St. John’s University https://www.stjohns.edu/about/leadership/university-administration/valeda-dent-phd
Published Works by Valeda F. Dent
Dent, Valeda F. “Multiple Research Methods as a Way to Explore the Longitudinal Impact of the Rural Village Library in Africa.” Qualitative & Quantitative Methods in Libraries, 2015, pp. 17-28.
______________. “Observations of School Library Impact at Two Rural Ugandan Schools.” New World Library, vol. 107, no. 9/10, 2006, pp. 403-421.
______________. Rural Community Libraries in Africa: Challenges and Impacts. Hershey, Information Science Reference, 2014.
Dent, Valeda Frances. “An Exploratory Study of the Impact of the Rural Village Library and Other Factors on the Academic Achievement of Secondary School Students.” ProQuest LLC, 2012, pp. 1-210.

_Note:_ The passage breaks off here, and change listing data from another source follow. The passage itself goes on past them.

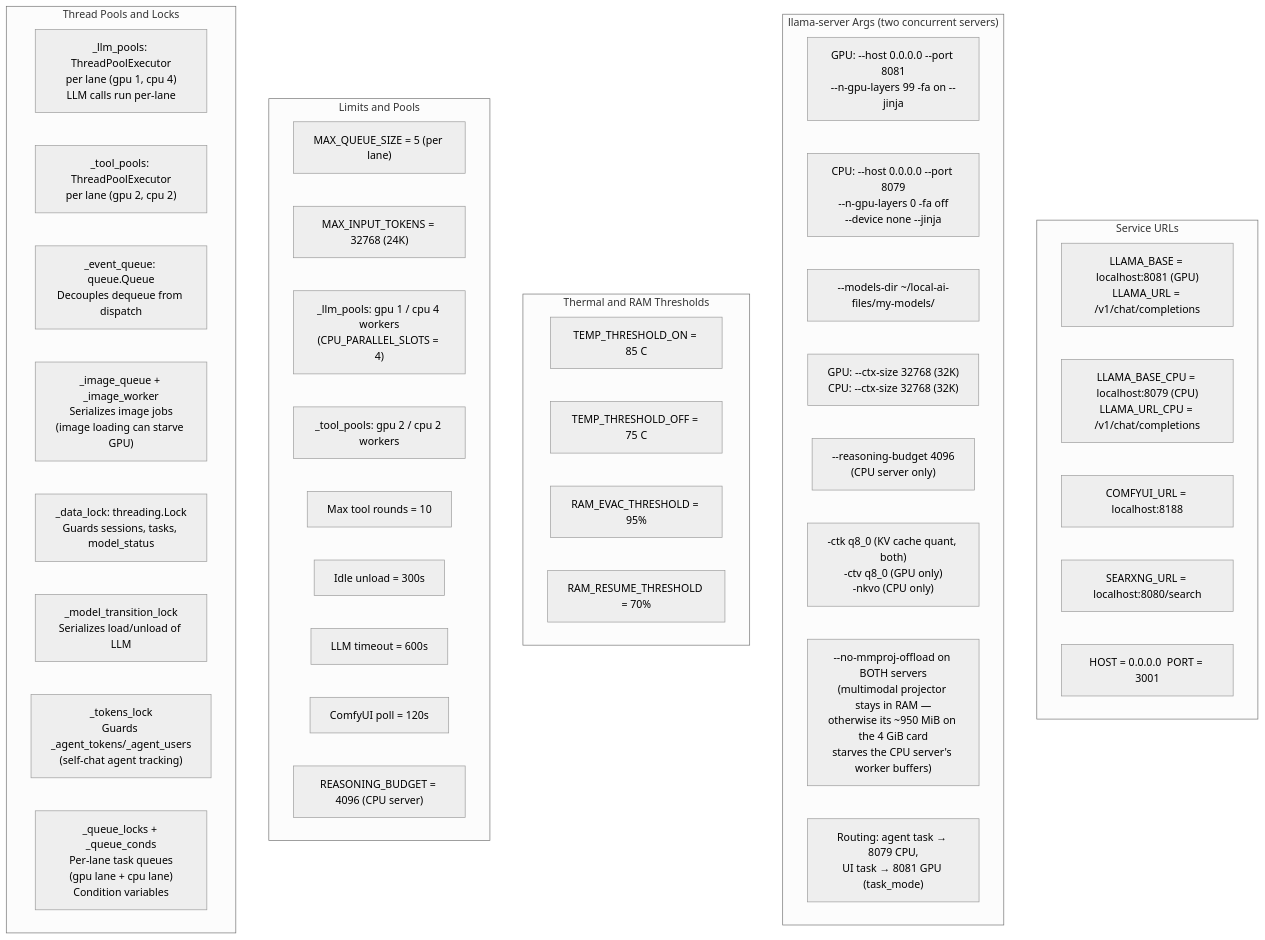
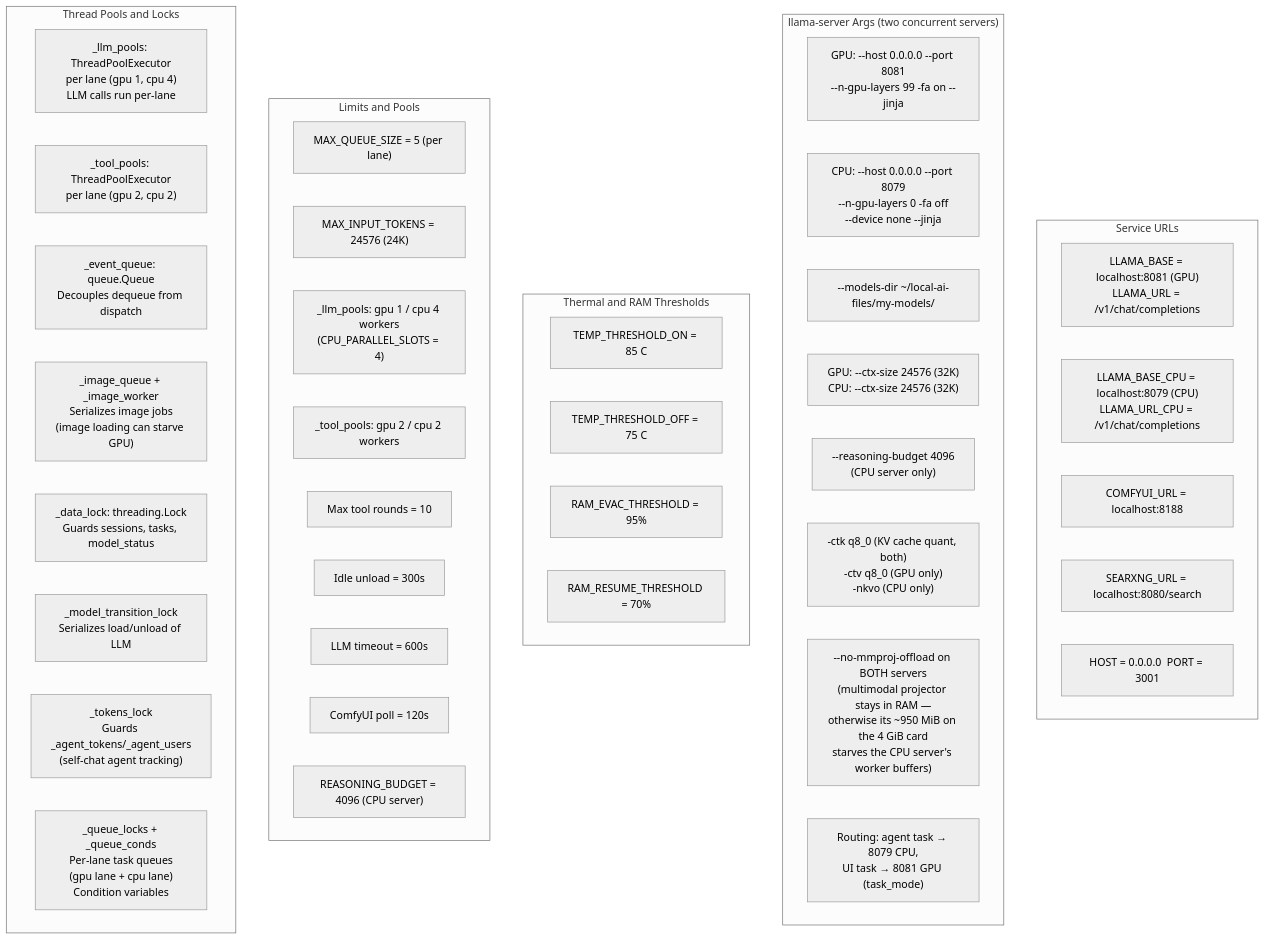
Before and after one commit to Palash90/local-ai: the third of 12 diagrams in README.md, drawn with Mermaid (neutral theme). The commit also changed other lines of this file and 3 other files, not shown here.

````diff
--- a/README.md
+++ b/README.md
@@ -263,51 +263,51 @@
 ```mermaid
 graph TD
     subgraph RCNetwork ["Service URLs"]
         RC1["LLAMA_BASE = localhost:8081 (GPU)\nLLAMA_URL = /v1/chat/completions"]
         RC2["LLAMA_BASE_CPU = localhost:8079 (CPU)\nLLAMA_URL_CPU = /v1/chat/completions"]
         RC3["COMFYUI_URL = localhost:8188"]
         RC4["SEARXNG_URL = localhost:8080/search"]
         RC5["HOST = 0.0.0.0  PORT = 3001"]
     end
 
     subgraph RCLlama ["llama-server Args (two concurrent servers)"]
         RCL1["GPU: --host 0.0.0.0 --port 8081\n--n-gpu-layers 99 -fa on --jinja"]
         RCL2["CPU: --host 0.0.0.0 --port 8079\n--n-gpu-layers 0 -fa off\n--device none --jinja"]
         RCL3["--models-dir ~/local-ai-files/my-models/"]
-        RCL4["GPU: --ctx-size 32768 (32K)\nCPU: --ctx-size 32768 (32K)"]
+        RCL4["GPU: --ctx-size 24576 (32K)\nCPU: --ctx-size 24576 (32K)"]
         RCL5["--reasoning-budget 4096\n(CPU server only)"]
         RCL6["-ctk q8_0 (KV cache quant, both)\n-ctv q8_0 (GPU only)\n-nkvo (CPU only)"]
         RCL7["--no-mmproj-offload on BOTH servers\n(multimodal projector stays in RAM —\notherwise its ~950 MiB on the 4 GiB card\nstarves the CPU server's worker buffers)"]
         RCL8["Routing: agent task → 8079 CPU,\nUI task → 8081 GPU (task_mode)"]
     end
 
     subgraph RCThermal ["Thermal and RAM Thresholds"]
         RT1["TEMP_THRESHOLD_ON = 85 C"]
         RT2["TEMP_THRESHOLD_OFF = 75 C"]
         RT3["RAM_EVAC_THRESHOLD = 95%"]
         RT4["RAM_RESUME_THRESHOLD = 70%"]
     end
 
     subgraph RCLimits ["Limits and Pools"]
         RL1["MAX_QUEUE_SIZE = 5 (per lane)"]
-        RL2["MAX_INPUT_TOKENS = 32768 (24K)"]
+        RL2["MAX_INPUT_TOKENS = 24576 (24K)"]
         RL3["_llm_pools: gpu 1 / cpu 4 workers\n(CPU_PARALLEL_SLOTS = 4)"]
         RL4["_tool_pools: gpu 2 / cpu 2 workers"]
         RL5["Max tool rounds = 10"]
         RL6["Idle unload = 300s"]
         RL7["LLM timeout = 600s"]
         RL8["ComfyUI poll = 120s"]
         RL9["REASONING_BUDGET = 4096 (CPU server)"]
     end
 
     subgraph RCThreads ["Thread Pools and Locks"]
         LK1["_llm_pools: ThreadPoolExecutor\nper lane (gpu 1, cpu 4)\nLLM calls run per-lane"]
         LK2["_tool_pools: ThreadPoolExecutor\nper lane (gpu 2, cpu 2)"]
         LK3["_event_queue: queue.Queue\nDecouples dequeue from dispatch"]
         LK4["_image_queue + _image_worker\nSerializes image jobs\n(image loading can starve GPU)"]
         LK5["_data_lock: threading.Lock\nGuards sessions, tasks, model_status"]
         LK6["_model_transition_lock\nSerializes load/unload of LLM"]
         LK7["_tokens_lock\nGuards _agent_tokens/_agent_users\n(self-chat agent tracking)"]
         LK8["_queue_locks + _queue_conds\nPer-lane task queues\n(gpu lane + cpu lane)\nCondition variables"]
     end
 ```
````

________________. “A Rural Community Library in Africa: A Study of Its Use and Users.” Libri: International Journal of Libraries and Information Sciences, vol. 55, no. 1, 2018, pp. 39-55.
________________. Keeping the User in Mind: Instructional Design and the Modern Library. Oxford, Chandos, 2009.
________________. “Modelling the Rural Community Library.” New Library World, vol. 107, no. 1/2, 2006, pp. 16-30.
_________________. Qualitative Research and the Modern Library. Oxford, Chandos Pub., 2011.
Dent, Valeda Frances, and Geoff Goodman. “The Beast had to marry Balinda: Using Story Examples to Explore Socializing Concepts in Ugandan Caregivers’ Oral Stories.” Oral Tradition, vol. 28, no. 1, 2018, pp. 55-76.
_______________. “The Intergenerational Impact of a Rural Community Library on Young Childrens Learning Readiness in a Ugandan Village.”
________________. “The Rural Library’s Role in Ugandan Secondary Students’ Reading Habits.” International Federation of Library Associations and Institutions, vol. 4, no.1, 2015, pp. 53-62.
Dent, Valeda F., and Geoff Goodman. “Rural Library Services: Historical Development and Modern-day Examples from West Africa.” New Library World, vol. 109, no. 11/12, 2008, pp. 1-21.